“Agents and brokers will need to help promote programs that will have results over the next two to three years,” Largoza says, as the evolution of wellness programs continues and seek validations.
At least one of the bigger brokers has identified the new approaches. Arthur J. Gallagher in Rolling Meadows, Illinois, has dug deep into the issues with its Gallagher Health subsidiary. According to Gallagher’s 2021 Workforce Trends Report: People & Organizational Wellbeing Strategy, wellness into well-being is a trend that is already booming.
“The migration to working remotely during the pandemic has changed the way people think, not only about where they want to work but also what is important to them in their life and in their workplace,” said William F. Ziebell, chief executive officer of Gallagher’s Benefits and HR Consulting Division, in a Gallagher newsletter.

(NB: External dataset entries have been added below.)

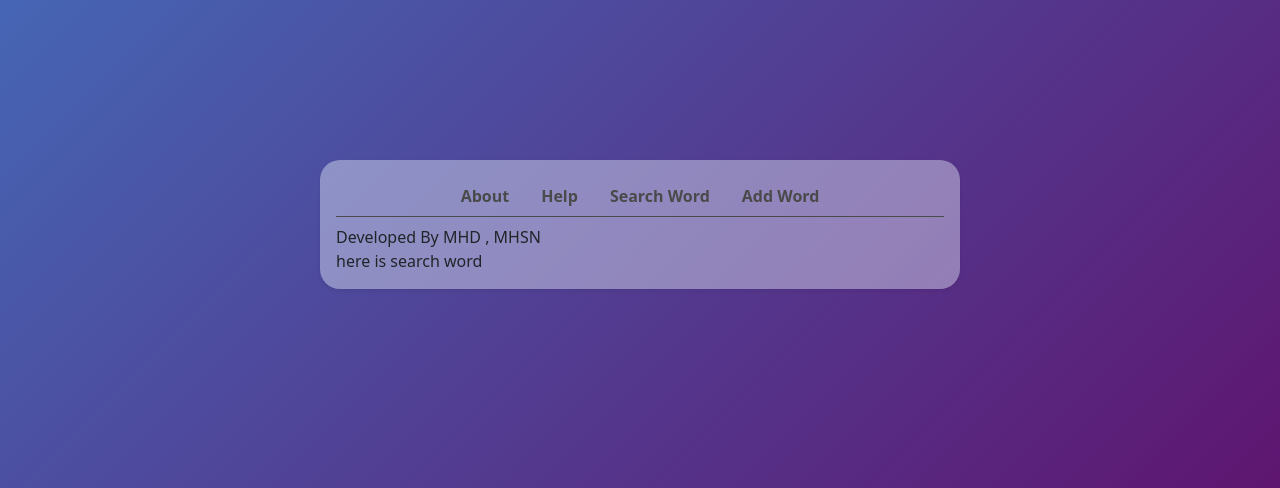
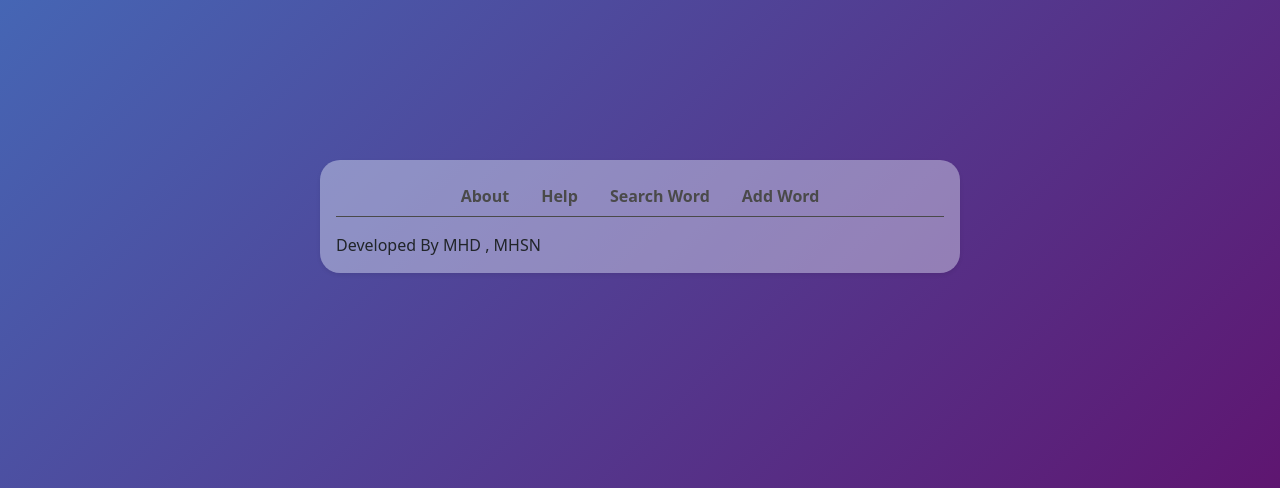
Before and after one commit to theMHD-120/trie-dictionary-online, a Django app: page / in a window 1280 px wide, after a click on "About". Shown: the top 488 px of the page. Run offline with Django 4.2, Linux system fonts and the light colour scheme.

Commit message:
set parent div for main card

```diff
--- a/main/templates/main/home.html
+++ b/main/templates/main/home.html
@@ -23,44 +23,42 @@
 <div class="container">
     <div class="card mx-auto border-0 main-card shadow-sm">
         <div class="card-body">
-            <ul class="nav justify-content-center mb-2" style="border-bottom: 1px solid #4a4a4a;">
+            <ul class="nav justify-content-center mb-3" style="border-bottom: 1px solid #4a4a4a;">
                 <li class="nav-item">
                     <a class="nav-link fw-bold" style="color: #4a4a4a;" data-bs-toggle="collapse" href="#AboutBox"
                        role="button"
-                       aria-expanded="false" aria-controls="AboutBox" data-bs-parent="#NavGroup">About</a>
+                       aria-expanded="false" aria-controls="AboutBox">About</a>
                 </li>
                 <li class="nav-item">
                     <a class="nav-link fw-bold" style="color: #4a4a4a;" data-bs-toggle="collapse" href="#HelpBox"
                        role="button"
-                       aria-expanded="false" aria-controls="HelpBox" data-bs-parent="#NavGroup">Help</a>
+                       aria-expanded="false" aria-controls="HelpBox">Help</a>
                 </li>
                 <li class="nav-item">
                     <a class="nav-link fw-bold" style="color: #4a4a4a;" data-bs-toggle="collapse" href="#SearchWordBox"
                        role="button"
-                       aria-expanded="true" aria-controls="SearchWordBox" data-bs-parent="#NavGroup">Search Word</a>
+                       aria-expanded="true" aria-controls="SearchWordBox">Search Word</a>
                 </li>
                 <li class="nav-item">
                     <a class="nav-link fw-bold" style="color: #4a4a4a;" data-bs-toggle="collapse" href="#AddWordBox"
                        role="button"
-                       aria-expanded="false" aria-controls="AddWordBox" data-bs-parent="#NavGroup">Add Word</a>
+                       aria-expanded="false" aria-controls="AddWordBox">Add Word</a>
                 </li>
             </ul>
-            <div class="row">
-                <div class="collapse multi-collapse" id="AboutBox">
+            <div class="row" id="NavGroup">
+                <div class="collapse multi-collapse" id="AboutBox" data-bs-parent="#NavGroup">
                     Developed By MHD , MHSN
                 </div>
-                <div class="collapse multi-collapse" id="HelpBox">
+                <div class="collapse multi-collapse" id="HelpBox" data-bs-parent="#NavGroup">
                     here is help
                 </div>
-                <div class="collapse multi-collapse show" id="SearchWordBox">
+                <div class="collapse multi-collapse show" id="SearchWordBox" data-bs-parent="#NavGroup">
                     here is search word
                 </div>
-                <div class="collapse multi-collapse" id="AddWordBox">
+                <div class="collapse multi-collapse" id="AddWordBox" data-bs-parent="#NavGroup">
                     Here is add word
                 </div>
             </div>
-
-
         </div>
     </div>
 
```
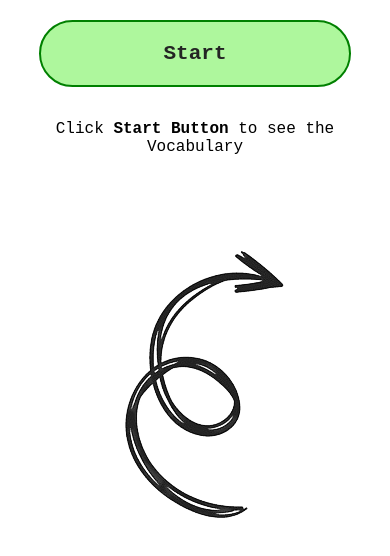
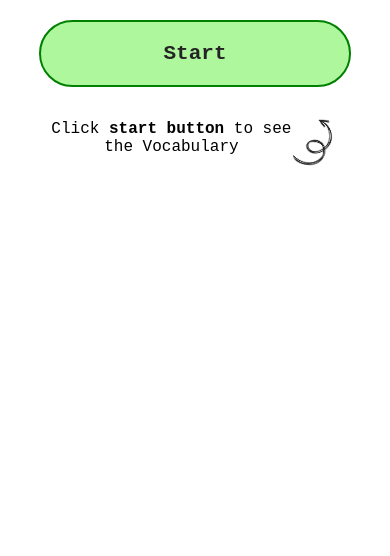
Before and after one commit to AbdullahAlAnasSaimon/japanese-n5, a plain HTML site: page index.html in a window 390 px wide. Drawn offline with Linux system fonts and the light colour scheme.

Commit message:
complete style

```diff
--- a/index.html
+++ b/index.html
@@ -13,9 +13,9 @@
       <button id="show" onclick="show()">Start</button>
       <button id="restart" onclick="reStart()">Restart</button>
     </div>
-    <div id="middle-text">
-      <p>Click <strong>Start Button</strong> to see the Vocabulary</p>
-      <img src="img/arrow.png" alt="arrow image">
+    <div id="middle-content">
+      <p class="middle-text">Click <strong>start button</strong> to see the Vocabulary</p>
+      <img class="arrow-top" src="img/arrow.png" alt="arrow image">
     </div>
     <div class="wrapper" id="wrapper">
       <div id="vocab"></div>
--- a/style.css
+++ b/style.css
@@ -54,8 +54,21 @@ body{
   font-family: 'Courier New', Courier, monospace;
 }
 
-#middle-text{
+#middle-content{
   text-align: center;
+  display: flex;
+  justify-content: center;
+}
+
+.middle-text{
+  text-align: center;
+  margin-top: 20px;
+}
+
+.arrow-top{
+  width: 80px;
+  height: 80px;
+  transform: scaleX(-1) rotate(-45deg);
 }
 
 @media only screen and (max-width: 767px) {
@@ -77,7 +90,11 @@ body{
     top: 0;
     backdrop-filter: blur(5px);
   }
-  #middle-text{
+  .middle-text{
     margin-top: 120px;
   }
+  .arrow-top{
+    margin-top: 100px;
+    margin-left: -20px;
+  }
 }
```
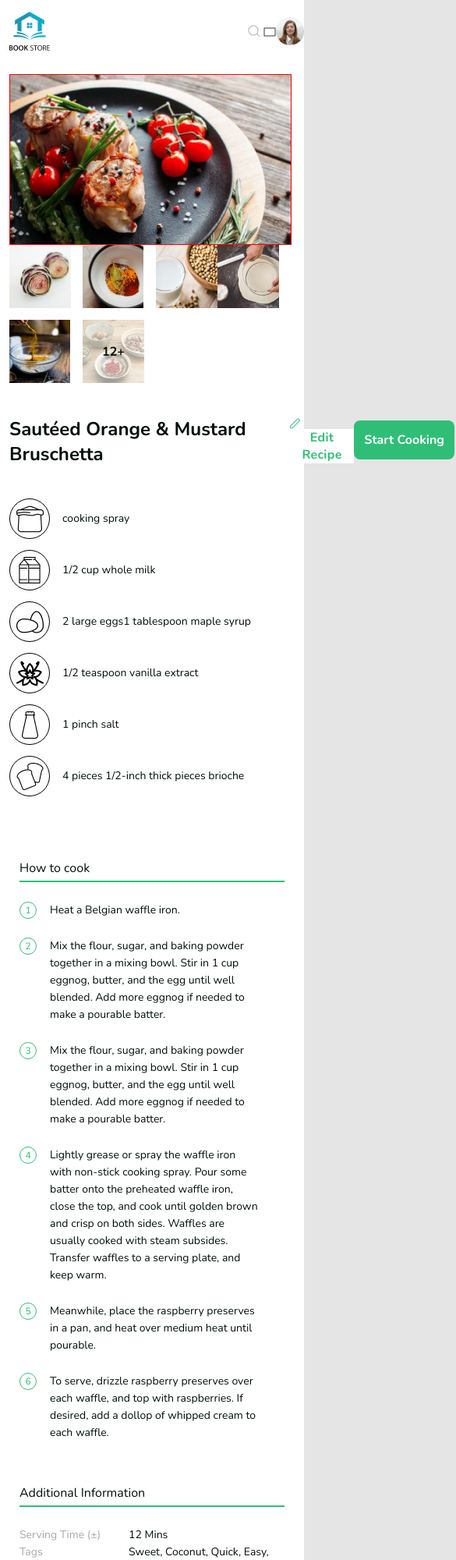
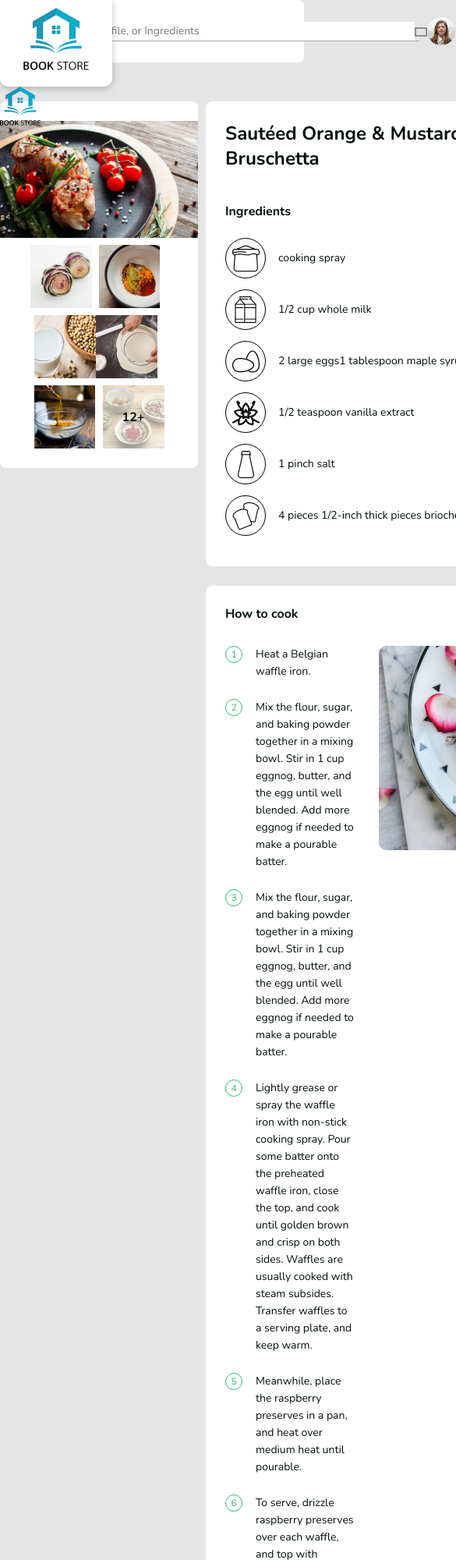
Before and after one commit to 4e1ik/Layout-Recipe, a plain HTML site: page index.html in a window 390 px wide. Shown: the top 2000 px of the page at 78% size, 585 px wide, since content can reach past the window. Drawn offline with nearby package versions, Linux system fonts and the light colour scheme.

Commit message:
something add

```diff
--- a/dist/main.css
+++ b/dist/main.css
@@ -3,7 +3,6 @@ body {
   margin: auto;
   background: #E5E5E5;
 }
-
 .header {
   display: block;
   position: fixed;
@@ -35,10 +34,7 @@ body {
   box-shadow: 0px 2px 10px rgba(0, 0, 0, 0.25);
   cursor: pointer;
 }
-.header .logo_icon768 {
-  display: none;
-}
-.header .logo_icon {
+.header .logo_box .logo_icon {
   margin: 10px 30px 21px 30px;
 }
 .header .search {
@@ -51,7 +47,7 @@ body {
 .header .img_and_search input {
   width: 538px;
   height: 22px;
-  font-family: "Nunito";
+  font-family: 'Nunito';
   font-style: normal;
   font-weight: 400;
   font-size: 14px;
@@ -82,7 +78,6 @@ body {
 .header .avatar {
   cursor: pointer;
 }
-
 .main {
   padding-top: 130px;
   max-width: 1280px;
@@ -122,7 +117,7 @@ body {
   position: relative;
 }
 .main aside .text {
-  font-family: "Nunito";
+  font-family: 'Nunito';
   font-style: normal;
   font-weight: 700;
   font-size: 16px;
@@ -167,11 +162,8 @@ body {
 .main .container_2 .caption {
   display: flex;
 }
-.main .container_2 .green_line {
-  display: none;
-}
 .main .container_2 h1 {
-  font-family: "Nunito";
+  font-family: 'Nunito';
   font-style: normal;
   font-weight: 700;
   font-size: 24px;
@@ -185,7 +177,7 @@ body {
   align-items: center;
 }
 .main .container_2 .Edit {
-  font-family: "Nunito";
+  font-family: 'Nunito';
   font-style: normal;
   font-weight: 700;
   font-size: 16px;
@@ -205,7 +197,7 @@ body {
   height: 50px;
 }
 .main .container_2 .Start p {
-  font-family: "Nunito";
+  font-family: 'Nunito';
   font-style: normal;
   font-weight: 700;
   font-size: 16px;
@@ -214,7 +206,7 @@ body {
   color: #FFFFFF;
 }
 .main .container_2 .low_header {
-  font-family: "Nunito";
+  font-family: 'Nunito';
   font-style: normal;
   font-weight: 700;
   font-size: 16px;
@@ -233,7 +225,7 @@ body {
   margin-bottom: 14px;
 }
 .main .container_2 .part .img {
-  border: 1px solid black;
+  border: 1px solid #000000;
   display: flex;
   justify-content: center;
   align-items: center;
@@ -243,7 +235,7 @@ body {
   margin-right: 16px;
 }
 .main .container_2 .part p {
-  font-family: "Nunito", sans-serif;
+  font-family: 'Nunito', sans-serif;
   font-style: normal;
   font-weight: 400;
   font-size: 14px;
@@ -262,11 +254,11 @@ body {
 .main .container_3 .content {
   padding: 25px;
 }
-.main .container_3 .caption {
+.main .container_3 .content .caption {
   display: block;
 }
-.main .container_3 h2 {
-  font-family: "Nunito";
+.main .container_3 .content .caption h2 {
+  font-family: 'Nunito';
   font-style: normal;
   font-weight: 700;
   font-size: 16px;
@@ -274,21 +266,18 @@ body {
   color: #030F09;
   padding-bottom: 30px;
 }
-.main .container_3 .only_text {
+.main .container_3 .content .only_text {
   display: flex;
   gap: 32px;
 }
-.main .container_3 .text_list {
+.main .container_3 .content .only_text .text_list {
   counter-reset: parts;
 }
-.main .container_3 .paragraph {
+.main .container_3 .content .only_text .text_list .paragraph {
   display: flex;
   margin-bottom: 24px;
 }
-.main .container_3 .paragraph:last-of-type {
-  margin-bottom: 0px;
-}
-.main .container_3 h3 {
+.main .container_3 .content .only_text .text_list .paragraph h3 {
   counter-increment: parts;
   color: #30BE76;
   border: 1px solid #30BE76;
@@ -298,21 +287,21 @@ body {
   display: flex;
   align-items: center;
   justify-content: center;
-  font-family: "Nunito";
+  font-family: 'Nunito';
   font-style: normal;
   font-weight: 400;
   font-size: 12px;
   line-height: 12px;
   margin-right: 17px;
 }
-.main .container_3 h3:before {
+.main .container_3 .content .only_text .text_list .paragraph h3:before {
   content: counter(parts);
 }
-.main .container_3 h3:after {
-  content: "";
+.main .container_3 .content .only_text .text_list .paragraph h3:after {
+  content: '';
 }
-.main .container_3 p {
-  font-family: "Nunito";
+.main .container_3 .content .only_text .text_list .paragraph p {
+  font-family: 'Nunito';
   font-style: normal;
   font-weight: 400;
   font-size: 14px;
@@ -320,7 +309,10 @@ body {
   color: #030F09;
   flex: 1;
 }
-.main .container_3 .Perview {
+.main .container_3 .content .only_text .text_list .paragraph:last-of-type {
+  margin-bottom: 0px;
+}
+.main .container_3 .content .video .Perview {
   cursor: pointer;
 }
 .main .container_4 {
@@ -328,12 +320,11 @@ body {
   border-radius: 8px;
   margin-bottom: 25px;
 }
-.main .container_4 .content {
+.main .container_4 .section1 .content {
   padding: 25px;
 }
-.main .container_4 .mini_header {
-  display: block;
-  font-family: "Nunito";
+.main .container_4 .section1 .content .mini_header {
+  font-family: 'Nunito';
   font-style: normal;
   font-weight: 700;
   font-size: 16px;
@@ -342,12 +333,12 @@ body {
   padding-bottom: 30px;
   display: block;
 }
-.main .container_4 .all_text {
+.main .container_4 .section1 .content .all_text {
   display: flex;
   flex-wrap: wrap;
 }
-.main .container_4 h4 {
-  font-family: "Nunito";
+.main .container_4 .section1 .content .all_text h4 {
+  font-family: 'Nunito';
   font-style: normal;
   font-weight: 400;
   font-size: 14px;
@@ -357,8 +348,8 @@ body {
   display: flex;
   width: 105px;
 }
-.main .container_4 p {
-  font-family: "Nunito";
+.main .container_4 .section1 .content .all_text p {
+  font-family: 'Nunito';
   font-style: normal;
   font-weight: 400;
   font-size: 14px;
@@ -366,166 +357,12 @@ body {
   color: #030F09;
   width: 180px;
 }
-.main .container_4 .paragraph {
+.main .container_4 .section1 .content .all_text .paragraph {
   display: flex;
   width: 310px;
   margin-right: 130px;
 }
-.main .container_4 .text {
+.main .container_4 .section1 .content .all_text .paragraph .text {
   display: flex;
   flex-direction: column;
 }
-.main .container_4 .green_line {
-  display: none;
-}
-
-@media (max-width: 768px) {
-  body {
-    max-width: 768px;
-    margin: 0 auto;
-  }
-
-  .header {
-    border-radius: 0;
-  }
-  .header .content {
-    max-width: 720px;
-    margin: auto;
-  }
-  .header .logo_box {
-    width: 0;
-    height: 0;
-  }
-  .header .logo_icon {
-    display: none;
-  }
-  .header .logo_icon768 {
-    display: block;
-    margin: 15px 0 15px 12px;
-    width: 52px;
-    align-content: flex-start;
-    display: flex;
-  }
-  .header .img_and_search {
-    justify-content: flex-end;
-  }
-  .header .img_and_search input {
-    display: none;
-  }
-  .header .img_and_search img {
-    align-self: flex-end;
-  }
-  .header .line {
-    display: none;
-  }
-
-  .main {
-    display: block;
-    padding-top: 70px;
-  }
-  .main aside {
-    border-radius: 0;
-    max-width: 768px;
-    margin: 0 auto;
-    flex-wrap: nowrap;
-  }
-  .main aside .section1 {
-    max-width: 720px;
-    margin: 0 auto;
-  }
-  .main aside .content {
-    max-width: 768px;
-    margin: 0 auto;
-    margin-bottom: 0;
-    border-radius: 0;
-  }
-  .main aside .Gallery {
-    justify-content: flex-start;
-    padding-left: 12px;
-  }
-  .main aside .img {
-    margin: 0 15px 15px 0;
-  }
-  .main aside .img:first-child {
-    width: 360px;
-    height: 217px;
-    border: 1px solid red;
-    content: url("../img/container2/Gallery/Big/Big_Img.png");
-    margin: 0 15px 0px 0;
-  }
-  .main .container_2 {
-    margin-bottom: 0;
-    border-radius: 0;
-  }
-  .main .container_2 .low_header {
-    display: none;
-  }
-  .main .container_2 .part:nth-of-type(2n+1) {
-    margin-right: 15px;
-  }
-  .main .container_2 .content {
-    padding: 12px;
-  }
-  .main .container_2 h1 {
-    width: 360px;
-  }
-  .main .container_2 .Edit {
-    margin: 0px;
-  }
-  .main .container_2 .buttons {
-    align-content: space-between;
-    flex: 1;
-  }
-  .main .container_3 {
-    margin-bottom: 0;
-    border-radius: 0;
-  }
-  .main .container_3 h2 {
-    font-family: "Nunito";
-    font-style: normal;
-    font-weight: 400;
-    font-size: 16px;
-    line-height: 32px;
-    padding-bottom: 0px;
-    height: 32px;
-  }
-  .main .container_3 .green_line {
-    display: block;
-    width: 100%;
-    height: 2px;
-    background-color: #30BE76;
-    margin-bottom: 25px;
-  }
-  .main .container_3 .Perview {
-    display: none;
-  }
-  .main .container_4 {
-    margin-bottom: 0;
-    border-radius: 0;
-  }
-  .main .container_4 .paragraph {
-    margin: 0;
-    flex: 1;
-  }
-  .main .container_4 h4 {
-    width: 120px;
-  }
-  .main .container_4 P {
-    width: 200px;
-  }
-  .main .container_4 .mini_header {
-    font-family: "Nunito";
-    font-style: normal;
-    font-weight: 400;
-    font-size: 16px;
-    line-height: 32px;
-    padding: 0;
-  }
-  .main .container_4 .green_line {
-    display: block;
-    width: 100%;
-    height: 2px;
-    background-color: #30BE76;
-    margin-bottom: 25px;
-  }
-}
```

“Millions of Americans are looking for a better job and that can include increased rewards, better benefits, working from home as well as their professional development. This has forced employers of all kinds to re-examine their employee value proposition, including compensation, culture, engagement, agility and, of course, their benefits. This is a very tough market for employers and any weakness in their offering can have them chasing their talent out the door or having to overpay to get or to keep their people,” he explained.
“Employers understand the importance of believing in health issues and taking action to improve employee health.”
—Tracy Hammill, M.D.
U.S. Medical Director, Clinical Claims
Deploying an employee well-being strategy promotes a stronger work culture, the Gallagher newsletter says. Most employers invest in a well-being strategy. They either focus on traditional physical healthcare options (32%) or take a comprehensive approach to the whole health of their employees (25%). Among those currently without a strategy, 20% still provide some well-being resources to employees. Separately, 48% plan to launch one by 2023.
All aspects of well-being have become more important to at least a third of employers. Significantly, an 11-point increase to 64% for the social aspects of emotional well-being, in the past year alone, stands out as a material shift driven largely by pandemic stressors. More unique ways of promoting emotional well-being include adoption assistance (14%), on-site meditation rooms (13%) and affinity groups (8%).
Flexibility is increasingly offered to support work/life balance. Up five points from 2020 and accelerated by the pandemic, 56% of employers allow eligible employees to choose a flexible work arrangement. This includes a 23-point jump in full-time telecommuting within the short span of one year, now offered by almost half (49%). Similarly, over half (54%) have part-time telecommuting policies, up from 32%.
“Organizational well-being is the balance of having the right talent at the right cost structure. When employees feel good about their physical and emotional, career, and financial well-being, they are more likely to be engaged and productive. Employers often have the right components for an attractive employee value proposition but fail to organize and effectively communicate what they have to offer,” Ziebell said.
“Now, more than ever before, employers need to take a strategic approach to promoting the well-being of their workforce, leveraging HR technology and employee communications to address today’s volatile talent market and successfully attract and retain employees,” he added.
Amalgamated Medical Care Management
Len Strazewski is a Chicago-based writer, editor and educator specializing in marketing, management and technology topics. In addition to contributing to Rough Notes, he has written on insurance for Business Insurance, Risk & Insurance, the Chicago Tribune and Human Resource Executive, among other publications.
“[T]he rising health awareness of the pandemic created an opportunity to focus on wellness in a new way. [It] drove employees to become more savvy users of wellness services.”
Amalgamated Medical Care Management